The Human Family is the first complete translation of the cycle of ten novellas that Lou Andreas-Salomé (1861–1937) wrote between 1895 and 1898. This collection contributes to the rediscovery of Andreas-Salomé’s significance as a thinker and writer, above all with regard to her literary contribution to modern feminism and the principles of women’s emancipation.
Born in St. Petersburg to a German diplomat and his wife, Andreas-Salomé has always been a figure of interest because of her close relationships to influential thinkers such as Friedrich Nietzsche, Rainer Maria Rilke, and Sigmund Freud. Only since the mid-1980s, however, have her prose fiction and theoretical writings been reconsidered as important documents of emerging ideas and debates in twentieth-century feminism. The ten stories of The Human Family drive home her critical perspective on feminine stereotypes. They depict a wide variety of young women as they relate to men representing different degrees of enlightenment and tolerance, struggling to express a complete and independent feminine identity in the face of the confining but often seductive roles that convention and tradition impose on female potential.
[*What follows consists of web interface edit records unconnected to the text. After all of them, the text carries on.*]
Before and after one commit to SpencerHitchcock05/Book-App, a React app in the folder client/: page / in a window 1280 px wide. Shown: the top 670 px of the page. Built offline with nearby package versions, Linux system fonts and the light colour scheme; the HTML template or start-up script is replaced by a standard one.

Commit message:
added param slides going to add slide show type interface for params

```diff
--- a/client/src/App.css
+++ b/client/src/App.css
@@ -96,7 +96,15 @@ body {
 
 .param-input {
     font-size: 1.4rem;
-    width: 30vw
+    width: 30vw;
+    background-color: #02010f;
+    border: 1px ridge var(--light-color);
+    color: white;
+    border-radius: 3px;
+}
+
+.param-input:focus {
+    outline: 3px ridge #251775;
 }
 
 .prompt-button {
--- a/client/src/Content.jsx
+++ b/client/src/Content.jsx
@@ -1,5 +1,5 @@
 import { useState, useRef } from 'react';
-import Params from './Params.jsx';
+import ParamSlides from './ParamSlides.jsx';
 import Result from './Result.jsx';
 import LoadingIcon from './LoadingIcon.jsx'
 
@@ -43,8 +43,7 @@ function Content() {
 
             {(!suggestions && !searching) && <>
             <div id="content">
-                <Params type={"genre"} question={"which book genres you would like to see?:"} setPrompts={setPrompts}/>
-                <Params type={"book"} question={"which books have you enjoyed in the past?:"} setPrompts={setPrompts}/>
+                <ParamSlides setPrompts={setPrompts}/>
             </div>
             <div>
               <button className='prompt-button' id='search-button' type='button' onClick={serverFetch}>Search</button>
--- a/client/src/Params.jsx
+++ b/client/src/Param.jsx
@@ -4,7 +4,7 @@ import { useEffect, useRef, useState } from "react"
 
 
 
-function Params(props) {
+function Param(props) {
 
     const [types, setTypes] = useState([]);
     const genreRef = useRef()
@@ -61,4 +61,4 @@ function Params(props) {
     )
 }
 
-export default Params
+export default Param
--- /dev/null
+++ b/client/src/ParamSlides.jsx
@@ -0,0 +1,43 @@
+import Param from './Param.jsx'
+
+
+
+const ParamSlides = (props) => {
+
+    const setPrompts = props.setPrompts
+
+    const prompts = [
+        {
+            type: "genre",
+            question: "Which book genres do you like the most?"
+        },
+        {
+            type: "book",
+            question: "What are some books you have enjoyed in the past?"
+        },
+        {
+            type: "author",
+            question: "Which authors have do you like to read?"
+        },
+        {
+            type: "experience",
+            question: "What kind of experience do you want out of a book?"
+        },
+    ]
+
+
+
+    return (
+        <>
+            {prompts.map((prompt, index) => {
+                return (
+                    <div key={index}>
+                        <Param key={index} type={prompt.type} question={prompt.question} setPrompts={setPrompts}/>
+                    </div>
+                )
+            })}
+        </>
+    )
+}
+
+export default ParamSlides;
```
The Human Family provides a subtle and nuanced perspective on European feminist writing from the turn of the last century by a woman writer who was intimately involved with the literary mainstream of her time and whose theoretical and literary works played a significant role in feminist debates of the period, prefiguring present-day feminist discourse on essentialism and constructivism.
"Lou Andreas-Salomé is best known for the company she kept. . . . But Mr. Whitinger argues that Andreas-Salomé's prominent roles as muse, lover, and collaborator overshadowed her own creative and critical work, much of it concerned with feminism and its discontents. His new translation of a cycle of novellas by Andreas-Salomé, The Human Family: Stories, opens a door into this oft-neglected aspect of her life."—Richard Byrne, The Chronicle of Higher Education
Chronicle of Higher Education
"This collection contributes to the rediscovery of her significance as a thinker and writer, above all with regard to her literary contribution to modern feminism and the principles of women's emancipation."—Annotated Books Received
Annotated Books Received